Saturday, 9 September 2017

There was a pair of Goldcrests in the trees near the Henry Moore sculpture, where I saw one yesterday.

Just along the path, a Robin comes out to be fed every time I pass.

A Blue Tit with the same idea emerged from a yew tree.

Mistle Thrushes only stay in the rowan trees on Buck Hill for short raids on the fruit. Blackbirds sometimes stay to preen, but there is also a pair of Magpies who regard one tree as their home.

The Blackbirds spend most of their time in a nearby hawthorn, whose spiky twigs give good cover. They have eaten most of the berries.

Some Feral Pigeons at the Dell restaurant had found a leftover meal including two bowls of tomato salsa, and were enthusiastically covering everything including themselves with it.

They don't care how much chilli there is in it, because birds can't taste the hotness of chilli. This is a neat bit of evolution: the plant needs birds to eat its fruit, coloured an attractive red, so that the seeds will pass through their quick digestive systems and come out undamaged to start new plants. Mammals would digest the seeds more thoroughly and kill them, but they are repelled by the hot taste of the chilli. Also, most mammals can't see red, since they only have colour receptors for yellow and purple.

The Little Owl at the leaf yard looked down through the leaves of her chestnut tree.

The number of Cormorants is building up, and there were at least ten on the lake.

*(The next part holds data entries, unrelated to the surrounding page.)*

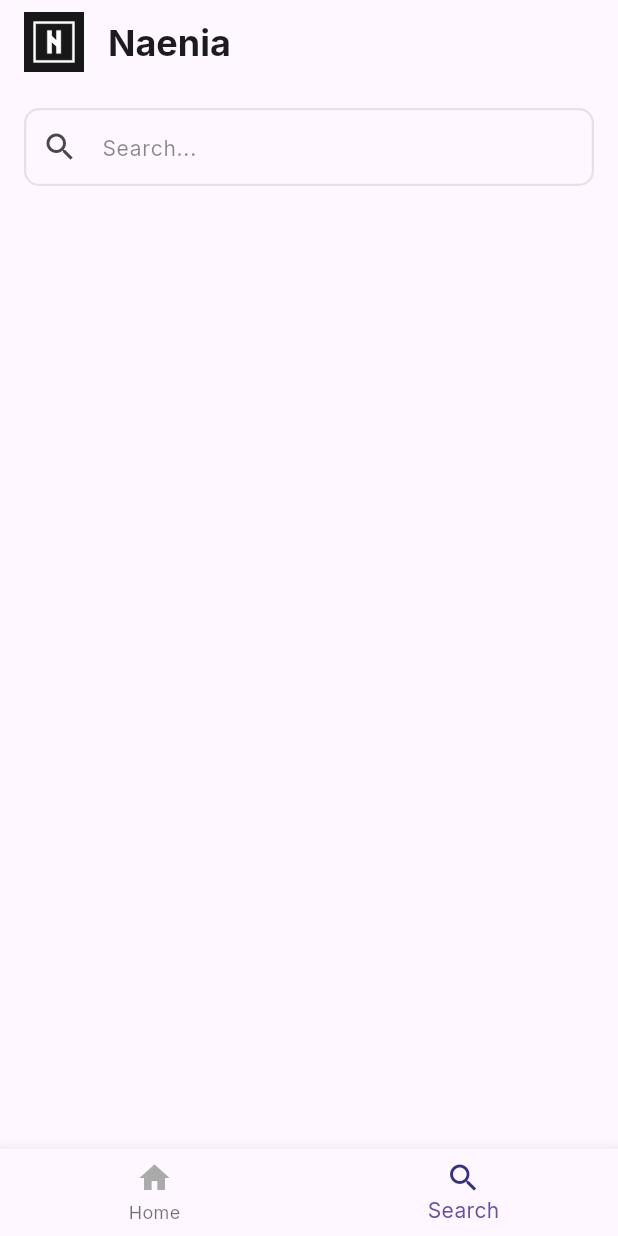
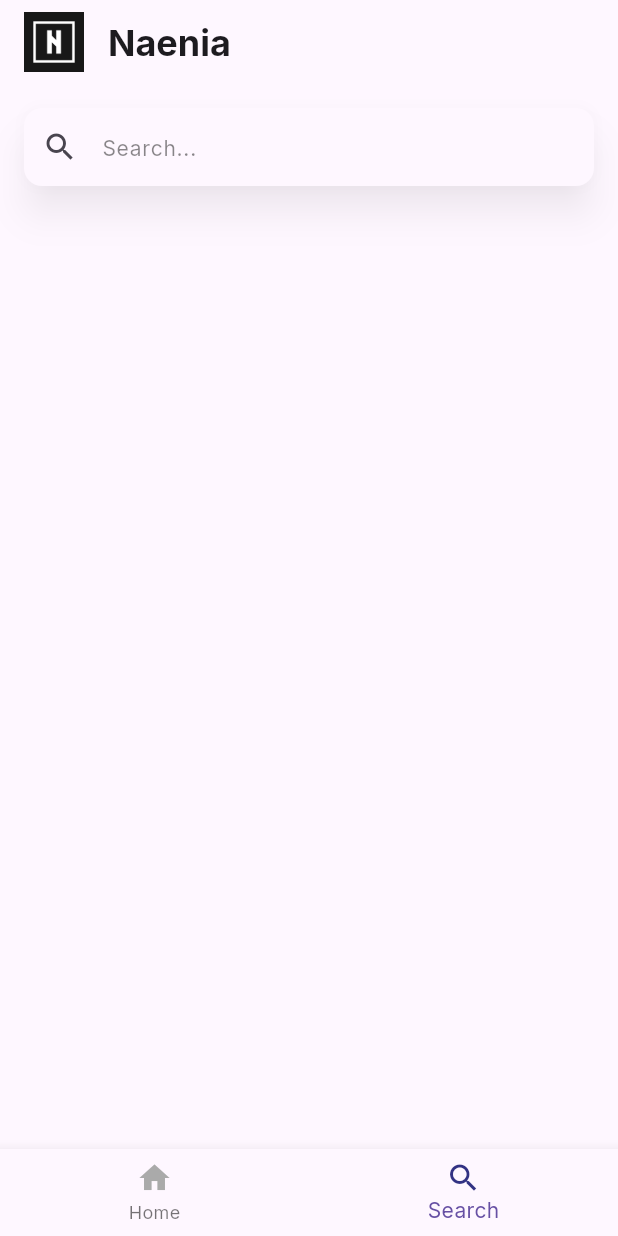
Before and after one commit to gongbhao/naenia, a Flutter app: the screen it shows after launch, item 2 of the bottom bar chosen, on a phone screen of 412 x 824 dp. Run offline on Flutter 3.47's test engine with Material 3 defaults, Android fonts, the light colour scheme and no system bars; our stand-ins replace google_fonts.

Commit message:
modified search field with shadow

```diff
--- a/lib/widgets/SearchField.dart
+++ b/lib/widgets/SearchField.dart
@@ -13,6 +13,8 @@ class _SearchFieldState extends State<SearchField> {
   Widget build(BuildContext context) {
     return Expanded(
       child: Material(
+        elevation: 10,
+        shadowColor: Colors.black.withValues(alpha: .30),
         borderRadius: BorderRadius.circular(12),
         child: TextField(
           cursorColor: Color.fromRGBO(18, 18, 18, 0.1),
@@ -20,21 +22,9 @@ class _SearchFieldState extends State<SearchField> {
             hintText: 'Search...',
             hintStyle: TEXT_PLACEHOLDER,
             prefixIcon: const Icon(Icons.search),
-            focusedBorder: OutlineInputBorder(
-              borderRadius: BorderRadius.all(Radius.circular(10.0)),
-              borderSide: BorderSide(color: COLOR_GREY),
-            ),
-            border: OutlineInputBorder(
-              borderRadius: BorderRadius.all(Radius.circular(10.0)),
-              borderSide: BorderSide(color: COLOR_GREY),
-            ),
-            enabledBorder: OutlineInputBorder(
-              borderRadius: BorderRadius.all(Radius.circular(10.0)),
-              borderSide: BorderSide(
-                color: Color.fromRGBO(18, 18, 18, 0.1),
-                width: 1.5,
-              ),
-            ),
+            border: InputBorder.none,
+            focusedBorder: InputBorder.none,
+            enabledBorder: InputBorder.none,
             contentPadding: const EdgeInsets.symmetric(
               horizontal: 16,
               vertical: 14,
```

Here are eight of them on the posts at Peter Pan.

There were also ten Grey Herons.

This one was perched on a horse chestnut tree near the bridge whose leaves are badly damaged by leaf miner moth. All the horse chestnuts are affected to some extent, and are looking prematurely autumnal.

The new Great Crested Grebe family on the Long Water were playing around the willow near the bridge.

The Black Swan, often chased away when he approaches the Mute Swan cygnets near the bridge, tried his luck with a different set at the other end of the lake, but the result was the same.

Here is the youngest Egyptian Goose on the Serpentine, now a handsome teenager still not quite adult size.

At first sight I thought this speckled Canada Goose was a hybrid, but it has a clearly marked Canada white bar on its head, and black feet. So it is a pure Canada that is slightly leucistic.

Although dabbling ducks such as Mallards can take off straight out of the water, diving ducks such as this Pochard have to take a little run to get airborne.


  1. Pigeons are messy birds, no two opinions about that. I see that their tendency to be living projectile-launchers extend to semi-liquid food as well as to less savoury things.

    How much cuter could the Goldcrest be?!

    Poor Black Swan. You can almost feel how lonely he is.

    1. I was showing a Colombian biologist around the park, and he was enchanted by the Goldcrest. Glad to say that the Little Owl turned out for him too.

  2. Yes, great photo of the Goldcrest. Given they are normally hyperactive you did well to get that shot!

  3. Hi, i am Santiago, the Colombian Biologist, Thank you for showing me the birds of the park, and have the good fortune to see the little owl. I hope to return to the park again.

    1. It was splendid to meet you, and a pleasure to show you round the sights.